▶ [TASK DESCRIPTION]:
Set down each entry exactly; omit images.

▶ [RECORDS PROVIDED]:
****************************************
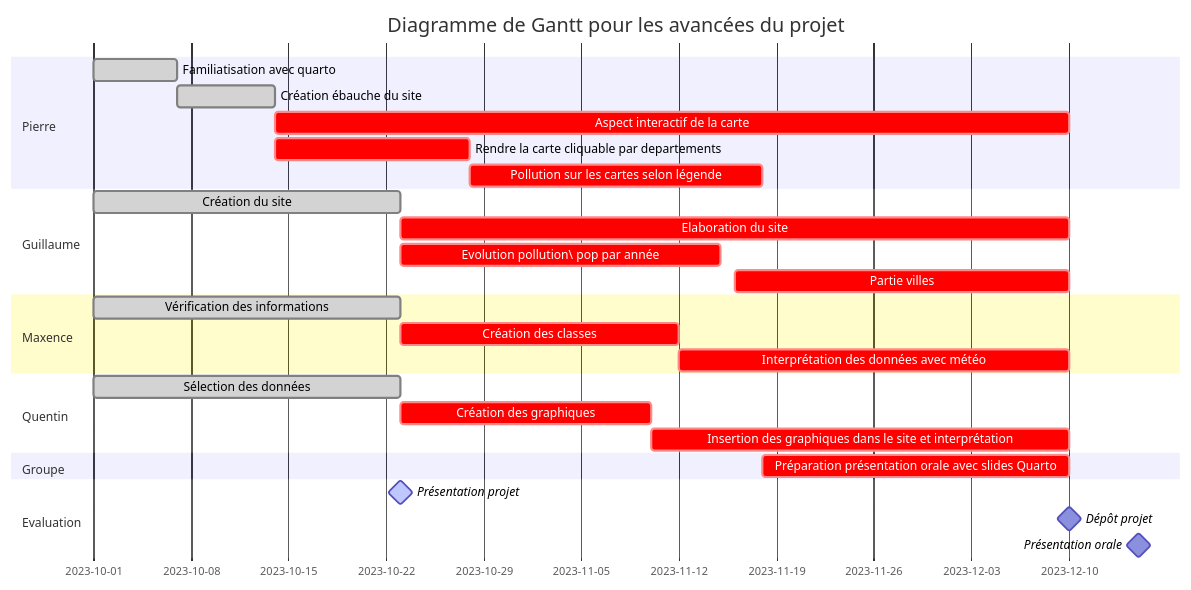
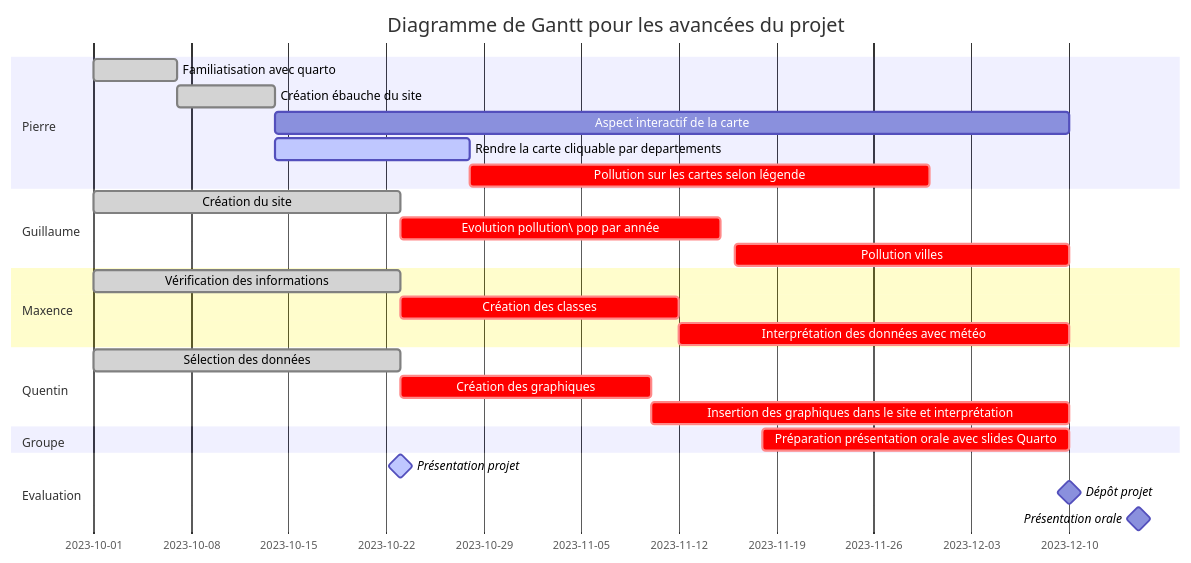
Before and after one commit to guibouland/GroupProject: the diagram in roadmap/README.qmd, drawn with Mermaid.

Commit message:
modif roadmap

````diff
--- a/roadmap/README.qmd
+++ b/roadmap/README.qmd
@@ -29,37 +29,36 @@
 ```{mermaid}
     gantt
         dateFormat YYYY-MM-DD
         title Diagramme de Gantt pour les avancées du projet
         
         section Pierre
             Familiatisation avec quarto  : done,     2023-10-01, 2023-10-07
             Création ébauche du site : done,   2023-10-07, 2023-10-14
-            Aspect interactif de la carte : crit,         2023-10-14, 2023-12-10
-            Rendre la carte cliquable par departements : crit,  2023-10-14, 2023-10-28
-            Pollution sur les cartes selon légende : crit, 2023-10-28, 2023-11-18
+            Aspect interactif de la carte : ,         2023-10-14, 2023-12-10
+            Rendre la carte cliquable par departements : active,  2023-10-14, 2023-10-28
+            Pollution sur les cartes selon légende : crit, 2023-10-28, 2023-11-30
             
         section Guillaume
             Création du site  : done,     2023-10-01, 2023-10-23
-            Elaboration du site : crit,         2023-10-23, 2023-12-10
             Evolution pollution\ pop par année: crit,    2023-10-23, 2023-11-15
-            Partie villes: crit,  2023-11-16, 2023-12-10
+            Pollution villes: crit,  2023-11-16, 2023-12-10
             
         section Maxence
             Vérification des informations : done,     2023-10-01, 2023-10-23
             Création des classes : crit,         2023-10-23, 2023-11-12
             Interprétation des données avec météo : crit, 2023-11-12, 2023-12-10
             
         section Quentin
             Sélection des données : done,     2023-10-01, 2023-10-23
             Création des graphiques : crit,         2023-10-23, 2023-11-10
             Insertion des graphiques dans le site et interprétation : crit,         2023-11-10, 2023-12-10
             
         section Groupe
             Préparation présentation orale avec slides Quarto : crit, 2023-11-18, 2023-12-10
         
         section Evaluation
             Présentation projet : active, milestone,     2023-10-23, 2023-10-23
             Dépôt projet : milestone,     2023-12-10, 2023-12-10
             Présentation orale : milestone,     2023-12-15, 2023-12-15
 
 ```
````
****************************************
▶ [ANSWER BELOW]:
Before and after one commit to guibouland/GroupProject: the diagram in roadmap/README.qmd, drawn with Mermaid.

Commit message:
modif roadmap

````diff
--- a/roadmap/README.qmd
+++ b/roadmap/README.qmd
@@ -29,37 +29,36 @@
 ```{mermaid}
     gantt
         dateFormat YYYY-MM-DD
         title Diagramme de Gantt pour les avancées du projet
         
         section Pierre
             Familiatisation avec quarto  : done,     2023-10-01, 2023-10-07
             Création ébauche du site : done,   2023-10-07, 2023-10-14
-            Aspect interactif de la carte : crit,         2023-10-14, 2023-12-10
-            Rendre la carte cliquable par departements : crit,  2023-10-14, 2023-10-28
-            Pollution sur les cartes selon légende : crit, 2023-10-28, 2023-11-18
+            Aspect interactif de la carte : ,         2023-10-14, 2023-12-10
+            Rendre la carte cliquable par departements : active,  2023-10-14, 2023-10-28
+            Pollution sur les cartes selon légende : crit, 2023-10-28, 2023-11-30
             
         section Guillaume
             Création du site  : done,     2023-10-01, 2023-10-23
-            Elaboration du site : crit,         2023-10-23, 2023-12-10
             Evolution pollution\ pop par année: crit,    2023-10-23, 2023-11-15
-            Partie villes: crit,  2023-11-16, 2023-12-10
+            Pollution villes: crit,  2023-11-16, 2023-12-10
             
         section Maxence
             Vérification des informations : done,     2023-10-01, 2023-10-23
             Création des classes : crit,         2023-10-23, 2023-11-12
             Interprétation des données avec météo : crit, 2023-11-12, 2023-12-10
             
         section Quentin
             Sélection des données : done,     2023-10-01, 2023-10-23
             Création des graphiques : crit,         2023-10-23, 2023-11-10
             Insertion des graphiques dans le site et interprétation : crit,         2023-11-10, 2023-12-10
             
         section Groupe
             Préparation présentation orale avec slides Quarto : crit, 2023-11-18, 2023-12-10
         
         section Evaluation
             Présentation projet : active, milestone,     2023-10-23, 2023-10-23
             Dépôt projet : milestone,     2023-12-10, 2023-12-10
             Présentation orale : milestone,     2023-12-15, 2023-12-15
 
 ```
````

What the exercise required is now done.